Eating out no matter where you live can be a gamble, particularly if you are not familiar with the local restaurants. Here in Spain and particularly in the country districts, the food tends to be “rustic” in content and style.
Unlike the UK and other countries, here in Spain, lunch is the most important meal of the day. This can be somewhat confusing for the visitor as they stroll into a restaurant, in the early evening, only to be confronted by empty tables. Is this restaurant not good, are they closed and do we want to go through the uncomfortable experience of ordering in our somewhat poor Spanish?
The answer is that come about 10pm the evening trade will start to arrive and as the warmer weather begins, then it is normal for diners to go out at midnight to eat, with the children in tow!
When we bought our present home six years ago, it was a country property that needed upgrading. We eventually had the funds to have it renovated and so after various quotations, the builders arrived. The saga of that project will take another day to relate!
The house was duly gutted and we were living upstairs in two rooms whilst the chaos reigned below. One of the first things to go was the kitchen, no great loss as it had one old electric socket from which I had been running two extension cables with fridge, freezer and all electrical goods connected!
I had a freestanding cooker and oven, which ran on bottled gas and this, was duly relocated to an outside covered terrace. Very much like the army, I set up my mobile kitchen with as many utensils as I could and with that true pioneer spirit, took on the challenge of outside catering.
I come from a line of woman where defeat is not an option, solutions only, and I happily coped with the rustic cooking; however, my complacency was soon to be dealt a severe blow. At this time of our life in Spain, we still ate as we had done in the UK. Therefore, it was that each evening I prepared our meal, and by now to get the food upstairs was through an obstacle course!
Having solid tiled floors meant that any work to install new plumbing and electrics, all the floors had to be drilled out and so it was. Carefully navigating a series of planks, I could carry the food trays upstairs to our accommodation where we enjoyed our meal. Not a problem you say, piece of cake, well yes except for the addition of no electrics below which meant, no lights.
We are talking November now and so with my flashlight I manoeuvred the criss cross of boards, but on this particular evening, I missed my footing. My husbands tray went up in the air and the food with it! Collecting myself, I retrieved my tray and took it up to him, not saying a word. Once I had calculated he was finished eating, I followed up with my now meagre meal of a cheese sandwich and blubbered away what had happened.
The following day, we decide that enough was enough and maybe we should eat out.
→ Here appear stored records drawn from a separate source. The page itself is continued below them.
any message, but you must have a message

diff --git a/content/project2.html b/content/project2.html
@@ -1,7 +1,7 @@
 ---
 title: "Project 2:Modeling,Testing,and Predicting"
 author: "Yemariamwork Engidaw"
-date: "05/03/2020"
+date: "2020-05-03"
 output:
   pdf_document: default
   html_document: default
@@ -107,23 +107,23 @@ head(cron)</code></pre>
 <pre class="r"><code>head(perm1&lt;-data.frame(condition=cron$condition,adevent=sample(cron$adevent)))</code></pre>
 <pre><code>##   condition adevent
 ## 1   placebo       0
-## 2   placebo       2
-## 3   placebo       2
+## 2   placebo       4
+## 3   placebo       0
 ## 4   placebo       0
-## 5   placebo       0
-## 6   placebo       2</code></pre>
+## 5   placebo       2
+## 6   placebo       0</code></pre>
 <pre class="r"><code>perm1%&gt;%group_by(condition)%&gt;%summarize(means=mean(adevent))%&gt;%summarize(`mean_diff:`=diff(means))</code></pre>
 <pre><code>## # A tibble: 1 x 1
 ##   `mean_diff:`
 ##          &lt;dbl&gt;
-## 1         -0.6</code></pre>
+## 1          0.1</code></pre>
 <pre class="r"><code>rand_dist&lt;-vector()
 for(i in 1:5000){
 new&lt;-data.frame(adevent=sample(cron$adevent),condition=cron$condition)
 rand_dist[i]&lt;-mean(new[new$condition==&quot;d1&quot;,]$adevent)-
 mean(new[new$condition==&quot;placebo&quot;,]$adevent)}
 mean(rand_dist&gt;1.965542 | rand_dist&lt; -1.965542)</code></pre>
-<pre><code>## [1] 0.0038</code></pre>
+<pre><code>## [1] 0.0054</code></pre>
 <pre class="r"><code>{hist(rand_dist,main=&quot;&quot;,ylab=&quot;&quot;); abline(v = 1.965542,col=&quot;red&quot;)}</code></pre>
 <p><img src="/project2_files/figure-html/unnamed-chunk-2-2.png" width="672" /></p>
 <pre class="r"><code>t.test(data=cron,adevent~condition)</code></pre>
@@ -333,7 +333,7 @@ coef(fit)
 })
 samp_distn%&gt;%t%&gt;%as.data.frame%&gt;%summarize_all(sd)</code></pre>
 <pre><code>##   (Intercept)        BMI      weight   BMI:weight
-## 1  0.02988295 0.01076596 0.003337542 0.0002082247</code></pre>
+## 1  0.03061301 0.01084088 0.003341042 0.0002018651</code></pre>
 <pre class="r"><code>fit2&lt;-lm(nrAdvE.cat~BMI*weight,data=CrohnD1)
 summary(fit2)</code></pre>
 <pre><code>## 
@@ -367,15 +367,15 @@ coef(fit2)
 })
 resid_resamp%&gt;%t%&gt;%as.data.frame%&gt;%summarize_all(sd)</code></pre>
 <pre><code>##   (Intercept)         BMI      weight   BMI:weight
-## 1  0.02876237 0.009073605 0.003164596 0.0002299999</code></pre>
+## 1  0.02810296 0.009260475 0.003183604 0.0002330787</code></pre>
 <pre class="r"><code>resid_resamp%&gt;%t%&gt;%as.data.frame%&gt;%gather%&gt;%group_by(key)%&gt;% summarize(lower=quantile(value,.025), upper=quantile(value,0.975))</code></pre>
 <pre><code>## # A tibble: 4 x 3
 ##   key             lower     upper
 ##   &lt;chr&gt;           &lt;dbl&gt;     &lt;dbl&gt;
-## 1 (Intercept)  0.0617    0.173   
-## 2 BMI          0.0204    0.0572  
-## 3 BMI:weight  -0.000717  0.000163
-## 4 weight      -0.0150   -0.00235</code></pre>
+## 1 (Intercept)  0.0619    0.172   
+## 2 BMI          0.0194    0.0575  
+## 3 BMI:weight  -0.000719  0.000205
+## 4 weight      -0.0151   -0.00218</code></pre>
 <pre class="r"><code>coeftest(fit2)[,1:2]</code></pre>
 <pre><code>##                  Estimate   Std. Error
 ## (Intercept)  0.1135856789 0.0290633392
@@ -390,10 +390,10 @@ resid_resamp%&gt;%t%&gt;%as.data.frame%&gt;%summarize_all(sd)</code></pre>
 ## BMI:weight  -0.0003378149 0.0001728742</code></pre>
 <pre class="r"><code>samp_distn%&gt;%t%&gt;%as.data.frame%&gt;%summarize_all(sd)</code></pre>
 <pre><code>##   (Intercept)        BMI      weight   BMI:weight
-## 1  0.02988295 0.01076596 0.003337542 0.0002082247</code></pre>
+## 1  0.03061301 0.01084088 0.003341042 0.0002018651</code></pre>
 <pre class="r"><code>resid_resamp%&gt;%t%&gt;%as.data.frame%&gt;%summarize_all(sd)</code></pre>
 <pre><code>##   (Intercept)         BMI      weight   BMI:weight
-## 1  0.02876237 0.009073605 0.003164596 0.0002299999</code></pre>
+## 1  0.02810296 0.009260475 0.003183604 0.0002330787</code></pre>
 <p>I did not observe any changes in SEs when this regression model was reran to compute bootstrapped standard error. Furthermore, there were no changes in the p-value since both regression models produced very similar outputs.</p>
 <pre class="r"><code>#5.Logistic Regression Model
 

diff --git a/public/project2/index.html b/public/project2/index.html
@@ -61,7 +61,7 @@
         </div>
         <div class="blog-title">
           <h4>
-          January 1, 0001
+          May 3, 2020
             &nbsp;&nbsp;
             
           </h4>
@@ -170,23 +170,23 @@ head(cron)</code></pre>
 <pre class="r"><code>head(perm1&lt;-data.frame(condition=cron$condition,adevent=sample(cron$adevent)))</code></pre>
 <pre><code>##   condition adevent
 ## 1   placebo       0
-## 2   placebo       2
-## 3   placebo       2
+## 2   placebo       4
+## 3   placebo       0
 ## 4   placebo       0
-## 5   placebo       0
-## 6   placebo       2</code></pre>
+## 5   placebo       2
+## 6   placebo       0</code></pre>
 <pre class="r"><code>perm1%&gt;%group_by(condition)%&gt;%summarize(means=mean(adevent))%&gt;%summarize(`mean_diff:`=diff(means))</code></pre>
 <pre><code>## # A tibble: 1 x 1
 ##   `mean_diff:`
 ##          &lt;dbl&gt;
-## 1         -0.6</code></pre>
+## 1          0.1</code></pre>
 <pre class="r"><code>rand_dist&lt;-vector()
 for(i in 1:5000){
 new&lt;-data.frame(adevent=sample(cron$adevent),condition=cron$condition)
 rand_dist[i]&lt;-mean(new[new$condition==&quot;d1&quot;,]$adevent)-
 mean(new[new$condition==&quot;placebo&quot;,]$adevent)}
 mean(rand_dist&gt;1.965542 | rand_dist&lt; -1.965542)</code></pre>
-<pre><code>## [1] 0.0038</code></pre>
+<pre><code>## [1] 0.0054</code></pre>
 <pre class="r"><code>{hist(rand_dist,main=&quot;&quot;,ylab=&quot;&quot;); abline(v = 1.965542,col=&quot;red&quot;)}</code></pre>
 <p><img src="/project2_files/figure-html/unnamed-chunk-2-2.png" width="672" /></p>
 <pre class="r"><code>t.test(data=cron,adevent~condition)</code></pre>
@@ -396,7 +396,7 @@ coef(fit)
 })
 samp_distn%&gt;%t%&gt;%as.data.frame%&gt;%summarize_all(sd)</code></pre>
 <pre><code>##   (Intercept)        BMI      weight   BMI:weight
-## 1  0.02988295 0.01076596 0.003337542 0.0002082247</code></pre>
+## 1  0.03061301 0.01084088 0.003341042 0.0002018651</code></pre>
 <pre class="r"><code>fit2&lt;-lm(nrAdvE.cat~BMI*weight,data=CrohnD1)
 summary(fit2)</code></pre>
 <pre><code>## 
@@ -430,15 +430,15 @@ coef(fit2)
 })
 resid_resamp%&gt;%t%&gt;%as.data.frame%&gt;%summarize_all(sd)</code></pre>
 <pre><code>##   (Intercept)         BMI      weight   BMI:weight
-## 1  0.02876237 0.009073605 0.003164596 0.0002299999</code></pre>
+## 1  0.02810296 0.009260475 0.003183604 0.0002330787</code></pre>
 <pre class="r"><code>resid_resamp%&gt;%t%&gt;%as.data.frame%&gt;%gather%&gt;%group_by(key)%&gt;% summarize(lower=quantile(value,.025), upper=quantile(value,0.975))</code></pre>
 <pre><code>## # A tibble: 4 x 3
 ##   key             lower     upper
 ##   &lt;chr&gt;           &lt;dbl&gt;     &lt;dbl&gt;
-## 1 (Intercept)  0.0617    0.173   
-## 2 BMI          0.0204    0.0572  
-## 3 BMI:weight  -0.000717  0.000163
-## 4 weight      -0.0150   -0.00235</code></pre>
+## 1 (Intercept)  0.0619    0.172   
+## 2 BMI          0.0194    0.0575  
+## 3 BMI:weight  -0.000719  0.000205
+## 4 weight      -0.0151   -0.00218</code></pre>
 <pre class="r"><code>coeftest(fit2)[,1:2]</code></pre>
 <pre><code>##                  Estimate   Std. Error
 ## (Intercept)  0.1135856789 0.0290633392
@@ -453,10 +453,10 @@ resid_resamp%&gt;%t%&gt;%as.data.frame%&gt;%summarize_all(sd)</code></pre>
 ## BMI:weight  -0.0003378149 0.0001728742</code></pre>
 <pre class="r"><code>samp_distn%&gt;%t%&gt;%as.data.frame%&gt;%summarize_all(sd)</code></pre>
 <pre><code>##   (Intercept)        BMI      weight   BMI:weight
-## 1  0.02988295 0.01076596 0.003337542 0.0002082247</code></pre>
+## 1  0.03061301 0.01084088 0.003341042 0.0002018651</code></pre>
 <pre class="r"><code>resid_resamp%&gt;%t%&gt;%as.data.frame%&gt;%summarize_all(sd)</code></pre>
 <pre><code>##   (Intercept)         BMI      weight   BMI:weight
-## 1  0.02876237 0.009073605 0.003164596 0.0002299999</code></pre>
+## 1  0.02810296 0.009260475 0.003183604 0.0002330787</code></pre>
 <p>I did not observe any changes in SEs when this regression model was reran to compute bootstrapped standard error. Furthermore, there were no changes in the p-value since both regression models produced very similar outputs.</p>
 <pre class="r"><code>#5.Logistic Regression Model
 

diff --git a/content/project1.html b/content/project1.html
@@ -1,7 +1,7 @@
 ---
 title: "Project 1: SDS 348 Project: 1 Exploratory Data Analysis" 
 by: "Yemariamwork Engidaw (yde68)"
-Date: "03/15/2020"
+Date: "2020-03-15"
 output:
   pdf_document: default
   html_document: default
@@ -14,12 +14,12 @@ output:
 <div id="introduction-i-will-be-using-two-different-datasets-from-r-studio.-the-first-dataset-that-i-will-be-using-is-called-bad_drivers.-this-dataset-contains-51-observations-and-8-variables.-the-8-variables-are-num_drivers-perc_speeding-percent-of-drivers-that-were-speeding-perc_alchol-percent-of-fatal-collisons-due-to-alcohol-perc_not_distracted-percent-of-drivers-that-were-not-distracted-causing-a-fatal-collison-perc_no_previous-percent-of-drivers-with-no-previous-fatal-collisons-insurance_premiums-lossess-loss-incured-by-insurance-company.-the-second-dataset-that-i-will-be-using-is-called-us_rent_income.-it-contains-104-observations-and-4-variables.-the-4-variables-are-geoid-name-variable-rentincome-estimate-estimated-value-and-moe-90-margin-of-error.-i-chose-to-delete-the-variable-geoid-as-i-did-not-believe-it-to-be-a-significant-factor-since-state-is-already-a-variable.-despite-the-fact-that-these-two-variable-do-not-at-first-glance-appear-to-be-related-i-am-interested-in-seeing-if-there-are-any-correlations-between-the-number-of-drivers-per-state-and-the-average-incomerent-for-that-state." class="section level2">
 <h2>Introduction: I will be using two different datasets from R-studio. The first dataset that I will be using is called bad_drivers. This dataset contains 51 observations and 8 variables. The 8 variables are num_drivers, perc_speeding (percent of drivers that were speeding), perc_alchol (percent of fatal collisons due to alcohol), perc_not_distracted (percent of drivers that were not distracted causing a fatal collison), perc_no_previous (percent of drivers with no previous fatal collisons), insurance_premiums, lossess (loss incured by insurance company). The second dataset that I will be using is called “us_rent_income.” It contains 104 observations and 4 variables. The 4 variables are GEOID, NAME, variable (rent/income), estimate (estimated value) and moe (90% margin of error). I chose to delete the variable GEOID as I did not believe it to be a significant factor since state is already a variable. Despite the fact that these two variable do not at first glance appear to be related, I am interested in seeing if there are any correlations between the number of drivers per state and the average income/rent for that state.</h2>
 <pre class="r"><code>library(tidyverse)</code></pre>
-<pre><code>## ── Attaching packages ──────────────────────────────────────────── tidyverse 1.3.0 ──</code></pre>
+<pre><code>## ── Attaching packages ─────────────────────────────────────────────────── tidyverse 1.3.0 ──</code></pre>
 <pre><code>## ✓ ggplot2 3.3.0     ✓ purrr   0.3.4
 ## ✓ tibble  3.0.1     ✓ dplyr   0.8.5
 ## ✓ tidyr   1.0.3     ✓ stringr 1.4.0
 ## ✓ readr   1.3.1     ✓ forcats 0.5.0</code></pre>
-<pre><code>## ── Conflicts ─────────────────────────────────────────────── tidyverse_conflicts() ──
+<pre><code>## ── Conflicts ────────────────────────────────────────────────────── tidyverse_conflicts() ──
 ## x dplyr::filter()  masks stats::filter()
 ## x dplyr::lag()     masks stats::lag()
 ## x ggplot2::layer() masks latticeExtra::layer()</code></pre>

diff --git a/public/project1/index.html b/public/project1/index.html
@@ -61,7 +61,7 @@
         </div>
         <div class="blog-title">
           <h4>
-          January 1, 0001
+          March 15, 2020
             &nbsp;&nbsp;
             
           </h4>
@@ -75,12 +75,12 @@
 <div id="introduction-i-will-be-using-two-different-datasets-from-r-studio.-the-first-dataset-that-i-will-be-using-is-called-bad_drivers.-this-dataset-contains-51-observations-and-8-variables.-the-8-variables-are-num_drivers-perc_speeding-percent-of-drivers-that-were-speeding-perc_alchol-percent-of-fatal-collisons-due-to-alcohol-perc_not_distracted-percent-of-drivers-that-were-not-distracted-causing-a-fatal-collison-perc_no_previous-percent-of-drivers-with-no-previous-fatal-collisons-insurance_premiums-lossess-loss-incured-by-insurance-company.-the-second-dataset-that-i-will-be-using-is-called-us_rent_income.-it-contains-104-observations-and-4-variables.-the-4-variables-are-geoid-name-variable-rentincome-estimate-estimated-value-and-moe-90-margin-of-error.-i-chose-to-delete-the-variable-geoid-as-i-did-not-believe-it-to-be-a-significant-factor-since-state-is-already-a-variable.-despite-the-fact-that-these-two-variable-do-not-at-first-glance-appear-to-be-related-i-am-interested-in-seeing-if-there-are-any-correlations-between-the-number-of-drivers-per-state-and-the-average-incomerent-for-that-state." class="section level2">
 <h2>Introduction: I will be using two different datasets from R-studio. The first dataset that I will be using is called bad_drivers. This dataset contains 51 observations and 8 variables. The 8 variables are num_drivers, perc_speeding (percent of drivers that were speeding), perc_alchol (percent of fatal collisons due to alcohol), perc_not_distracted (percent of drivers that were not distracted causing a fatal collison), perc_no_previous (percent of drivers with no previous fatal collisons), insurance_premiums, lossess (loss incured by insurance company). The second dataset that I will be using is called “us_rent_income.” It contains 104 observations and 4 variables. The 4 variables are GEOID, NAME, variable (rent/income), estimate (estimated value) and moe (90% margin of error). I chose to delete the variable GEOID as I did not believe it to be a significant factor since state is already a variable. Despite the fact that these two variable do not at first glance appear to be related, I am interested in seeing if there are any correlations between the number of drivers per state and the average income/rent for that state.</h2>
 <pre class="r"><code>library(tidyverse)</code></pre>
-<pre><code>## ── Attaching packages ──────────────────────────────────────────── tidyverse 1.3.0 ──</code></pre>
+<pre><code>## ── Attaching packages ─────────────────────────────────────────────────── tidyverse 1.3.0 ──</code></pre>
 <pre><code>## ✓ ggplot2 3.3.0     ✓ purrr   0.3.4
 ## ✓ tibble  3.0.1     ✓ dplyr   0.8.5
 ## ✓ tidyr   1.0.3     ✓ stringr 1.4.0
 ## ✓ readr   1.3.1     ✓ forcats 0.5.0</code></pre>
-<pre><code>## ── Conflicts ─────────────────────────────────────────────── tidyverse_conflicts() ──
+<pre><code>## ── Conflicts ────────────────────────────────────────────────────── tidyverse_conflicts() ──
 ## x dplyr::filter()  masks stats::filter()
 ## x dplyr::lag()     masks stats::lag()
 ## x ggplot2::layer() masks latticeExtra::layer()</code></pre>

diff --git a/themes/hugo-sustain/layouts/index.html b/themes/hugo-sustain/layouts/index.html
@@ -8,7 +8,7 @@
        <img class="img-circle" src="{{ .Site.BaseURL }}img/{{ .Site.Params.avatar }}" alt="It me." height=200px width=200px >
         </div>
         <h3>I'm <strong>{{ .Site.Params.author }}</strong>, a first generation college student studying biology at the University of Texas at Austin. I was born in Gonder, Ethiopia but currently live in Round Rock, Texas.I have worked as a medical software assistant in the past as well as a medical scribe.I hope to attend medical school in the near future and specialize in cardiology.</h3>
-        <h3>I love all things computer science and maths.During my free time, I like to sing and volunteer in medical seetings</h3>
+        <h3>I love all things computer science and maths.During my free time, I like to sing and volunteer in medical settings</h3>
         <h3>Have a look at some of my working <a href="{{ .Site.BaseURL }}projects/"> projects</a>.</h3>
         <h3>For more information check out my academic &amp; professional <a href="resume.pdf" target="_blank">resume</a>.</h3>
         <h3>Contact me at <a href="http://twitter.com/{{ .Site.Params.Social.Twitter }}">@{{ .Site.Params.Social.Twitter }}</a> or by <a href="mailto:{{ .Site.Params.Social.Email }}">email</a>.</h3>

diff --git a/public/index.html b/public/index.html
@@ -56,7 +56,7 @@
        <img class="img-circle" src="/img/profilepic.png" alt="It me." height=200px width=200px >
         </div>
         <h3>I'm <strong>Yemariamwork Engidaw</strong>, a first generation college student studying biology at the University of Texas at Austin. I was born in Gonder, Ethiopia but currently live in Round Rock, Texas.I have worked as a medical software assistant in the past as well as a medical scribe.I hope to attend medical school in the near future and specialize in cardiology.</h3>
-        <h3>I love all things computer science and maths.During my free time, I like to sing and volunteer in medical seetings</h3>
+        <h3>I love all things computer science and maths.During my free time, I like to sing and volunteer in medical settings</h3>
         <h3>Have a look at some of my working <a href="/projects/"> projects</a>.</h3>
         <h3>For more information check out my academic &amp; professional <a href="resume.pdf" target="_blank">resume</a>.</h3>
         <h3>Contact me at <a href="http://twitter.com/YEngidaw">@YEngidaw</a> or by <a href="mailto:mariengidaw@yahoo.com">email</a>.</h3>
Going down into Aguilas on the coast for lunch, we looked at various places and noticed boards outside restaurants offering “Menu de la Dia”.
The original concept gave the worker who was unable to go home, a hearty lunch, and restaurants would be full of labourers, lorry drivers and anyone who needed fuel for the afternoon.
We liked the menu at a restaurant called the “Orient”, nothing salubrious but inside it was busy, full of people having lunch. Always a good sign when the locals eat there, no matter which country you are in.
We sat down, asked for “Menu de la Dia”, and were presented with a wonderful selection to choose from. For the average price of 8 euros, you got a four course meal, including, bread, choice of wine, water or beer. mixed salad to nibble, pasta and cold meat starters, succulent main courses of “Perchuga” sliced chicken fillet,”Lomo de cerdo” pork fillet beautifully sliced and cooked,” Chuletas” chops of pork or lamb, and not one but two or four depending on the meat. Choices of fish landed locally that morning in the port and to finish a “postre” a pudding!
Over the following months, we toured to different towns and restaurants having the “Menu de la Dia” and almost as food critics, grading them accordingly. Not only did it do our stomachs good but it helped our bank balance as well.
The other thing that happened was we started to see the benefit of eating our main meal during the day; having only a light snack in the evening. We actually felt better and started to lose weight but more importantly we really know the Spanish food and it changed our diet completely.
Nowadays I cook in my modern kitchen and we enjoy a really healthy lifestyle having given up meat completely, and dine daily on a rich array of salads, followed by one of the wonderful fish selections we buy locally.
We still dine out occasionally for lunch and for any visitors coming, they love the atmosphere of being included in a true Spanish experience. So the next time in Spain when you want to know where to eat, follow the locals and try the “Menu de la Dia”!
For the past seven years Carol Roberts has been living and working in Spain. You are invited to visit Living in Spain and follow her everyday blog along with her observations about living with the Spanish. Also, if you are interested in learning Spanish as a second language, register and get your